Title

Rehabilitation professionals in North America: Their perceived level of knowledge pertaining to essential information regarding learning disabilities

Date of Completion

January 1999

Keywords

Health Sciences, Rehabilitation and Therapy|Education, Guidance and Counseling|Education, Special

Degree

Ph.D.

Abstract

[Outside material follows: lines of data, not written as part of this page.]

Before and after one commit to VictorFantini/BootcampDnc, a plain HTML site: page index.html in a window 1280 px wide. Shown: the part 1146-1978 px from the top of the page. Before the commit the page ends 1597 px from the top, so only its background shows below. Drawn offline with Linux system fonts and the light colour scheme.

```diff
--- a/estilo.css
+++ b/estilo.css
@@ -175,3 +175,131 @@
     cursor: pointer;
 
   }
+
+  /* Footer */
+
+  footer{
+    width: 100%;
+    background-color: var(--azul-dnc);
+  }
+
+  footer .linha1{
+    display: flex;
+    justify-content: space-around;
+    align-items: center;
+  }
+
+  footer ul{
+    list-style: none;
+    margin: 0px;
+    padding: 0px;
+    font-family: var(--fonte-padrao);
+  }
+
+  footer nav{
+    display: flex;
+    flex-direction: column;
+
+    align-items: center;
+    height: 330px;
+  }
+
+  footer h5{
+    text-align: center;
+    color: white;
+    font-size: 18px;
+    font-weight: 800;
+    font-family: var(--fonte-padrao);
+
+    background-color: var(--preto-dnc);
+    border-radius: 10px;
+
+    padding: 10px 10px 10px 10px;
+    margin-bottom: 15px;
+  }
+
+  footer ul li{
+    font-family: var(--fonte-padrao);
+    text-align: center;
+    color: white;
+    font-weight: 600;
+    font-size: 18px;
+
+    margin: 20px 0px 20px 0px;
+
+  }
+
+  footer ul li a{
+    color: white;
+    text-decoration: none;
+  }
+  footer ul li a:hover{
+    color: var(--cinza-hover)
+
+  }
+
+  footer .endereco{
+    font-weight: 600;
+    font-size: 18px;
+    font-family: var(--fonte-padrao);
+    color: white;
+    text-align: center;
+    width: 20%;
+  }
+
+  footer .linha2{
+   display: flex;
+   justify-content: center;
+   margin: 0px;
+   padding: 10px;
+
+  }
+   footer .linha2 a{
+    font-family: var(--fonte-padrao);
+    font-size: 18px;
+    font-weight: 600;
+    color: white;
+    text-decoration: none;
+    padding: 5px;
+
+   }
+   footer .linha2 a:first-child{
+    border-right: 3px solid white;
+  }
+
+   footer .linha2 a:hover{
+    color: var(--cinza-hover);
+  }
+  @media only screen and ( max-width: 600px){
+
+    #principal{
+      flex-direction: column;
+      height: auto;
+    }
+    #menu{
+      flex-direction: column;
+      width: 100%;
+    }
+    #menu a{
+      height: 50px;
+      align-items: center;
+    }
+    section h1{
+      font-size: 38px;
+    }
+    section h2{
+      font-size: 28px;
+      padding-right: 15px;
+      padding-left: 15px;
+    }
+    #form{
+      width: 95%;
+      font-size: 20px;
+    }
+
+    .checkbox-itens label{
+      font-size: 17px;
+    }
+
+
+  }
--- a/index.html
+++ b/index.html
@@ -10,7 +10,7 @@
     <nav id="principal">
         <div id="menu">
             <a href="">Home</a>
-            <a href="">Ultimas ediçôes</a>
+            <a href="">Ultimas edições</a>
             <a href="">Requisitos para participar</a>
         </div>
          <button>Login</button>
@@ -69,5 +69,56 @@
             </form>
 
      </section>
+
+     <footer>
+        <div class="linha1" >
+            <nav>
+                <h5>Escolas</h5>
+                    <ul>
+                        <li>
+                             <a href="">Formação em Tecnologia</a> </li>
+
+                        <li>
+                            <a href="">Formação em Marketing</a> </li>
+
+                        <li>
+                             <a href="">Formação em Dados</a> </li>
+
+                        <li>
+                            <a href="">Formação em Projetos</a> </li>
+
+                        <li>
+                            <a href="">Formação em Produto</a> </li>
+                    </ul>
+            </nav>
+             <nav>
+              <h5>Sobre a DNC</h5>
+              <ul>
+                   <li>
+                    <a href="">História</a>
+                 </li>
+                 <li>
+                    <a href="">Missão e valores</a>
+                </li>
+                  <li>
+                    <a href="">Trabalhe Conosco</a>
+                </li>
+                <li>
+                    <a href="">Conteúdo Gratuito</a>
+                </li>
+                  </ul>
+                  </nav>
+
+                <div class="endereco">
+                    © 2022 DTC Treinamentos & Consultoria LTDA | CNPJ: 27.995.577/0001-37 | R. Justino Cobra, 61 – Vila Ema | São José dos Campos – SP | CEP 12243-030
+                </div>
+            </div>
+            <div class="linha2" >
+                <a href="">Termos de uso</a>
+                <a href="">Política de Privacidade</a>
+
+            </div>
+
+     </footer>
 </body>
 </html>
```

The state-federal program of vocational rehabilitation was instituted in the 1920s. Legislation has been its major influencing factor, by defining target populations or services, and allocating monies to states as well as institutions of higher education for the training of vocational rehabilitation professionals. Individuals with learning disabilities represent one of the most recent target populations covered by vocational rehabilitation legislative mandates. Individuals with learning disabilities, ages 16 to 24, now make up one of the largest groups applying for services. However, there are many indicators pointing to the lack of adequately trained vocational rehabilitation professionals to assist this population. ^ This study surveyed vocational rehabilitation professionals in an attempt to ascertain their perceived level of knowledge regarding learning disabilities. A 21 item, 5-point Likert scale instrument was developed for this assessment. The survey was sent to 800 vocational rehabilitation professionals associated with the National Rehabilitation Counseling Association (NRCA). Fifty-seven percent responded. The analyses incorporated descriptive and inferential statistical procedures. Despite indications in the literature, the respondents overwhelmingly perceived themselves as having an average level of knowledge about learning disabilities. The implications and limitations of this study were discussed. ^